Work task: Looking through the listing, how many of its lines hold the word "styles"? Answer with only the number.

Records shown:
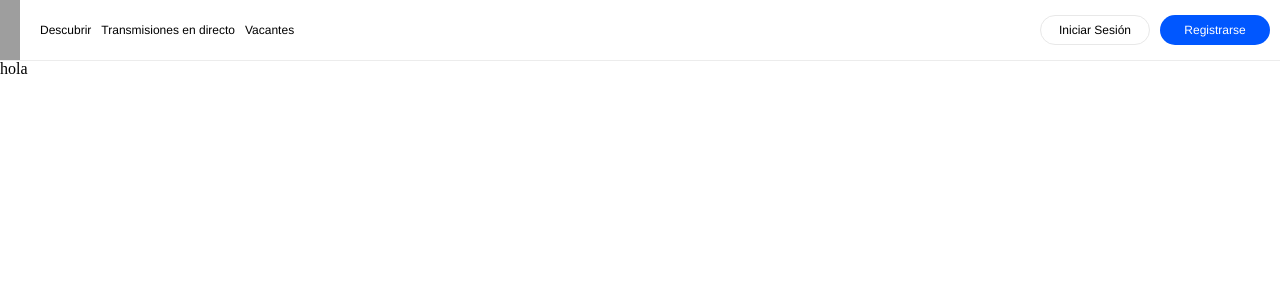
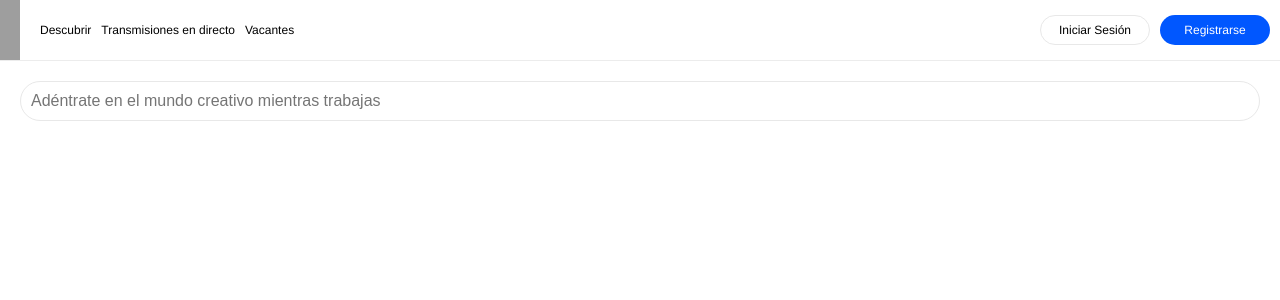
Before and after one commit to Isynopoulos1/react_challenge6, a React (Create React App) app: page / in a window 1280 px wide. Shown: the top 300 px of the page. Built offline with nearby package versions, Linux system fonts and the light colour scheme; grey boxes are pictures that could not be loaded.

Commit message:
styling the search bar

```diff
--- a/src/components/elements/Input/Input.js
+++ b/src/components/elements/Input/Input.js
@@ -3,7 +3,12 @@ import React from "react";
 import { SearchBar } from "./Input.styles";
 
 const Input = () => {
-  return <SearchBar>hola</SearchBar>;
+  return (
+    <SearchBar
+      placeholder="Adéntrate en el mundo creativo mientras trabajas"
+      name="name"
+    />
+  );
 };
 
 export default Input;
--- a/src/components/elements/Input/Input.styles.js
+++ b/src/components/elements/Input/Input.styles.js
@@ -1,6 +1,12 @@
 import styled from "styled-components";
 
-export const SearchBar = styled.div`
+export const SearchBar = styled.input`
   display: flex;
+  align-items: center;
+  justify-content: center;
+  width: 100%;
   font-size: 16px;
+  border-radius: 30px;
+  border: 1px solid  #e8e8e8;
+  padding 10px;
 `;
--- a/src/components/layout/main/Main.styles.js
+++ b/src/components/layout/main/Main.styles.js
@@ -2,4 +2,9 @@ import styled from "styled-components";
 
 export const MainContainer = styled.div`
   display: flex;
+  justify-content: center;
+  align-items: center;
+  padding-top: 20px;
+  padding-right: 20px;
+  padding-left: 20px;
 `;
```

==

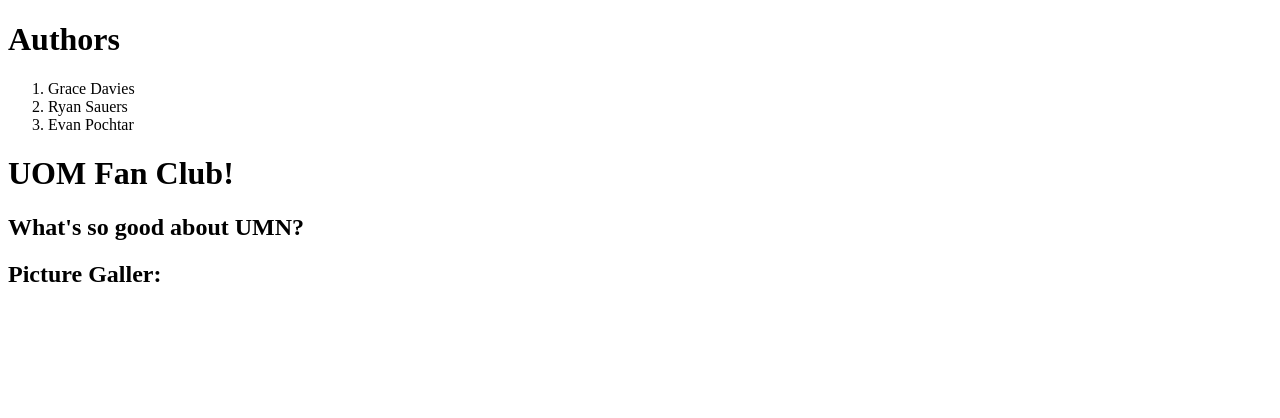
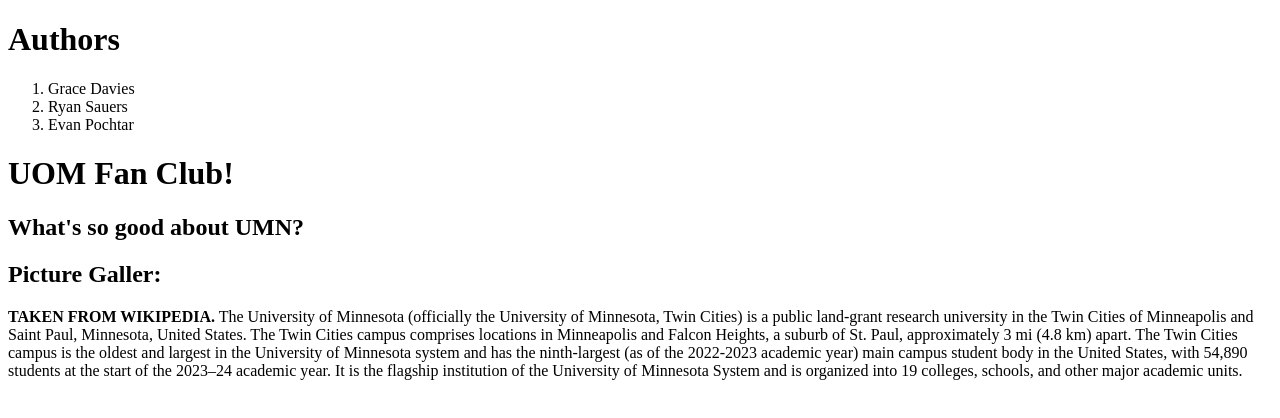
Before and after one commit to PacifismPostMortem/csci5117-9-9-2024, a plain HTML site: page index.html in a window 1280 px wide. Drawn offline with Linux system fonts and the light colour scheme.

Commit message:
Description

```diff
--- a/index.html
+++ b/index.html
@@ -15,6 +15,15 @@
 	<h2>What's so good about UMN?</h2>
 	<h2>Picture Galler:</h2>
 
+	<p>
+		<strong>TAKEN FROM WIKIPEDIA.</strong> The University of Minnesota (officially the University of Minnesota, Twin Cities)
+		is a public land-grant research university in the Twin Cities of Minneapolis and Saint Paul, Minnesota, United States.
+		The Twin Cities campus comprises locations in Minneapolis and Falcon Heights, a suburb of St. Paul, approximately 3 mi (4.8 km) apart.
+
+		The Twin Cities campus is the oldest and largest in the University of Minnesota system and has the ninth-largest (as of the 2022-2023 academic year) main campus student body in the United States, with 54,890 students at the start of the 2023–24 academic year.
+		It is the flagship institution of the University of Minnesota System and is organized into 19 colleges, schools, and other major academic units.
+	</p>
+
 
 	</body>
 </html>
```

Reply: 5